- _AIM OF THE TASK_:
Copy each line below that has "changed".

(Stored dataset items)
____________
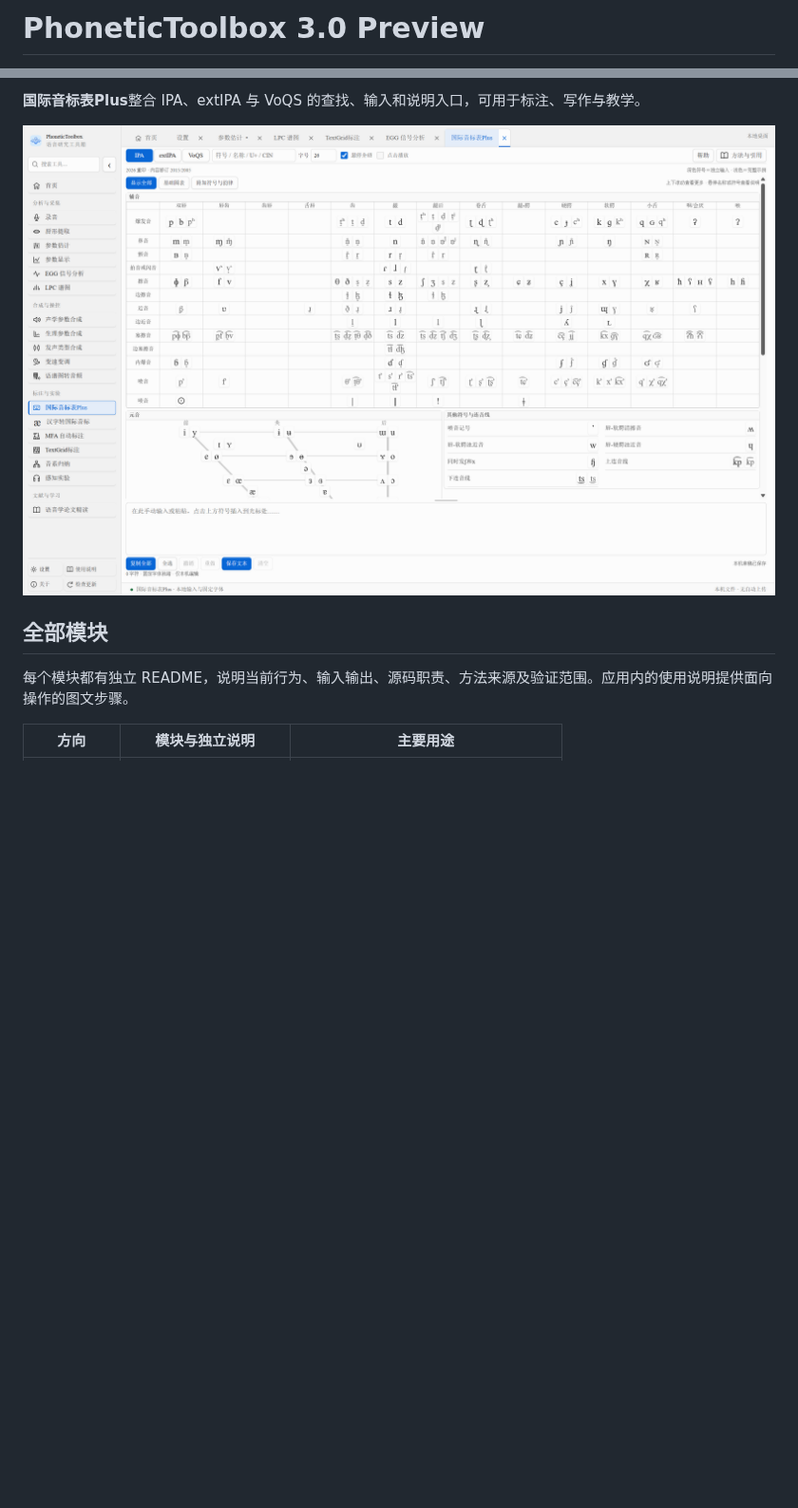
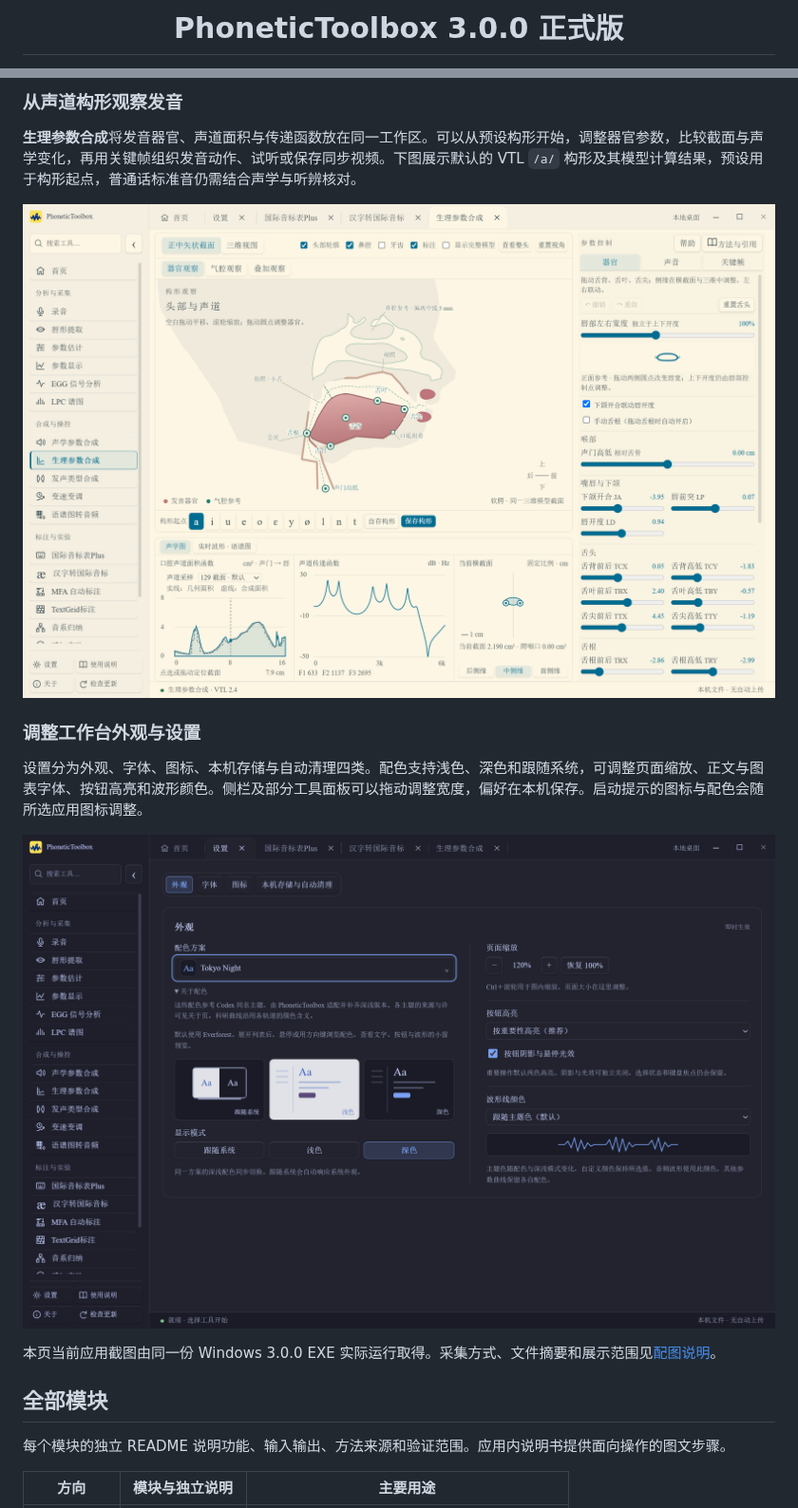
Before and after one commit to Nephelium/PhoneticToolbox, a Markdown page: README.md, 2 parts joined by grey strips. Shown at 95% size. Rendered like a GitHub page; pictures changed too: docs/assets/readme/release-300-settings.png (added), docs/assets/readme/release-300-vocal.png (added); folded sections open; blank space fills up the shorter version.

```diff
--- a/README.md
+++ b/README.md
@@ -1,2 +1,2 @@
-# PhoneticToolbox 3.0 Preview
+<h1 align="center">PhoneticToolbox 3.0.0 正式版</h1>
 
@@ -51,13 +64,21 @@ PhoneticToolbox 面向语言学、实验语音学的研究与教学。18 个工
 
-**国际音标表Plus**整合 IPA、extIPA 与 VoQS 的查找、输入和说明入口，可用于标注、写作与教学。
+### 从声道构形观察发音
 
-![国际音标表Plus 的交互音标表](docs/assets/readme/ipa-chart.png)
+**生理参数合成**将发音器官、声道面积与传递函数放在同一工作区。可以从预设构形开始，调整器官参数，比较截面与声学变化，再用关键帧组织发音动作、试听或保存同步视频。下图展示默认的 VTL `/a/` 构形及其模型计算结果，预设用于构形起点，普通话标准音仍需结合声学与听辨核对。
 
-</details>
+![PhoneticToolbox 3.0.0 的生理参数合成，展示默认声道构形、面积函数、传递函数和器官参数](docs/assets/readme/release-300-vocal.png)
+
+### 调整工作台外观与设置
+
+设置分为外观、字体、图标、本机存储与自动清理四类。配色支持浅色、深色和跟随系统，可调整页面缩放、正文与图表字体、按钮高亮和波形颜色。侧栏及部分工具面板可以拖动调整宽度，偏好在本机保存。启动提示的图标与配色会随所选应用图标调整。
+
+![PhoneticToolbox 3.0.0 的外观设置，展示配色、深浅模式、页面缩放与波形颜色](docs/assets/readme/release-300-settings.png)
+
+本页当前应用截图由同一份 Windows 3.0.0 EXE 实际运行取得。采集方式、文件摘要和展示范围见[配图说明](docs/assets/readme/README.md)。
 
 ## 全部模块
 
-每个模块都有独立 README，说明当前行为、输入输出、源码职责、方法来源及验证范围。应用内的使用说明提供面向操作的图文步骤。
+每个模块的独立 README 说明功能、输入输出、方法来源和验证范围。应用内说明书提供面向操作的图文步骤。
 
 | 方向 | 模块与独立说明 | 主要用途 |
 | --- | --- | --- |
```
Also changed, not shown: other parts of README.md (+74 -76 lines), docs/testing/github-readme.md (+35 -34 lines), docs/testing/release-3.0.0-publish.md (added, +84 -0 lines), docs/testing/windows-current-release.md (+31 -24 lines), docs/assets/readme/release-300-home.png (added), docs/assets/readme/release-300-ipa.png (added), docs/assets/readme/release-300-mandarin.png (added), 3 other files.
____________
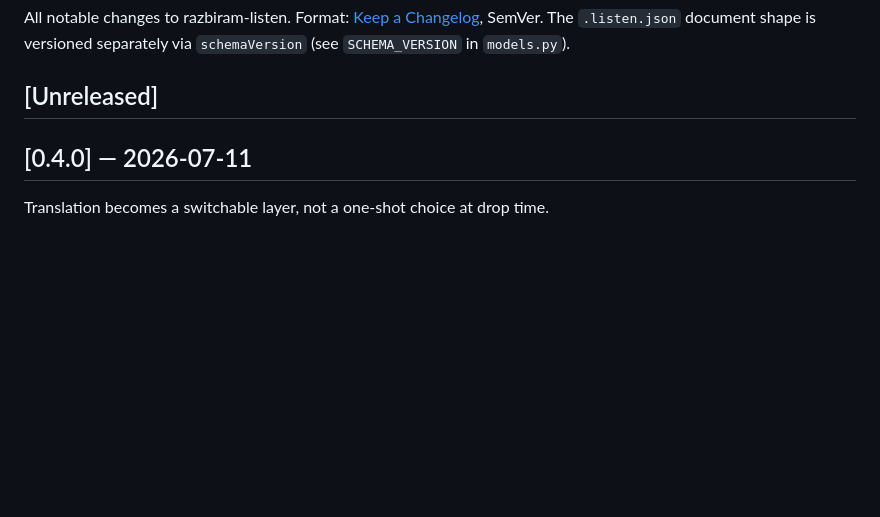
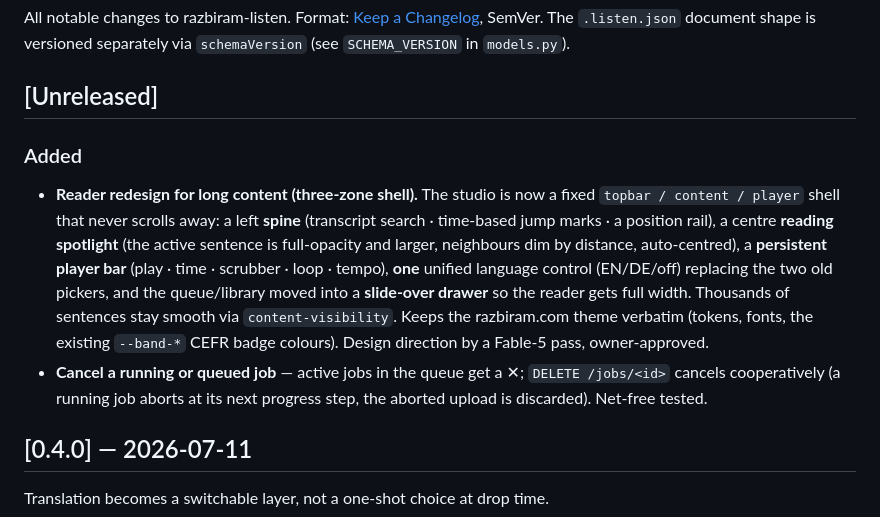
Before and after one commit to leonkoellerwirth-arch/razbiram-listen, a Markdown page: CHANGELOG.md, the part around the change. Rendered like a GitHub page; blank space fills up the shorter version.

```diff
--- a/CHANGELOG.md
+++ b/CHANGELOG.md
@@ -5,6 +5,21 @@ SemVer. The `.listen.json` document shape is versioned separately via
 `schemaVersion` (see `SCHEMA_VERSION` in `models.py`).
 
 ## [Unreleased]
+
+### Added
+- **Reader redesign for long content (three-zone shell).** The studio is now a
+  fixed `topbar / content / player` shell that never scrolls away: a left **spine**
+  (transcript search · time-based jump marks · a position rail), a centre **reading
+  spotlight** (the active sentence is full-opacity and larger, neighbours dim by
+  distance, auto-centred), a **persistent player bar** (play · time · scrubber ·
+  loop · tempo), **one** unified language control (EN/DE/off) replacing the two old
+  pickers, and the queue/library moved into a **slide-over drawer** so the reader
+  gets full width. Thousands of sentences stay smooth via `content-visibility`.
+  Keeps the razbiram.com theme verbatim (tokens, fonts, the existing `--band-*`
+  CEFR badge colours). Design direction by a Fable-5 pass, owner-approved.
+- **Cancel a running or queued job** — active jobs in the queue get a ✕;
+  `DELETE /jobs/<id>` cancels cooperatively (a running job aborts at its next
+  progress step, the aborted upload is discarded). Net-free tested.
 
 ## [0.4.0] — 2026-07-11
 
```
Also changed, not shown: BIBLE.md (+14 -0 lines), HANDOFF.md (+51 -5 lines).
____________
- _COMPLETED EXERCISE_:
Before and after one commit to Nephelium/PhoneticToolbox, a Markdown page: README.md, 2 parts joined by grey strips. Shown at 95% size. Rendered like a GitHub page; pictures changed too: docs/assets/readme/release-300-settings.png (added), docs/assets/readme/release-300-vocal.png (added); folded sections open; blank space fills up the shorter version.
Also changed, not shown: other parts of README.md (+74 -76 lines), docs/testing/github-readme.md (+35 -34 lines), docs/testing/release-3.0.0-publish.md (added, +84 -0 lines), docs/testing/windows-current-release.md (+31 -24 lines), docs/assets/readme/release-300-home.png (added), docs/assets/readme/release-300-ipa.png (added), docs/assets/readme/release-300-mandarin.png (added), 3 other files.
Also changed, not shown: BIBLE.md (+14 -0 lines), HANDOFF.md (+51 -5 lines).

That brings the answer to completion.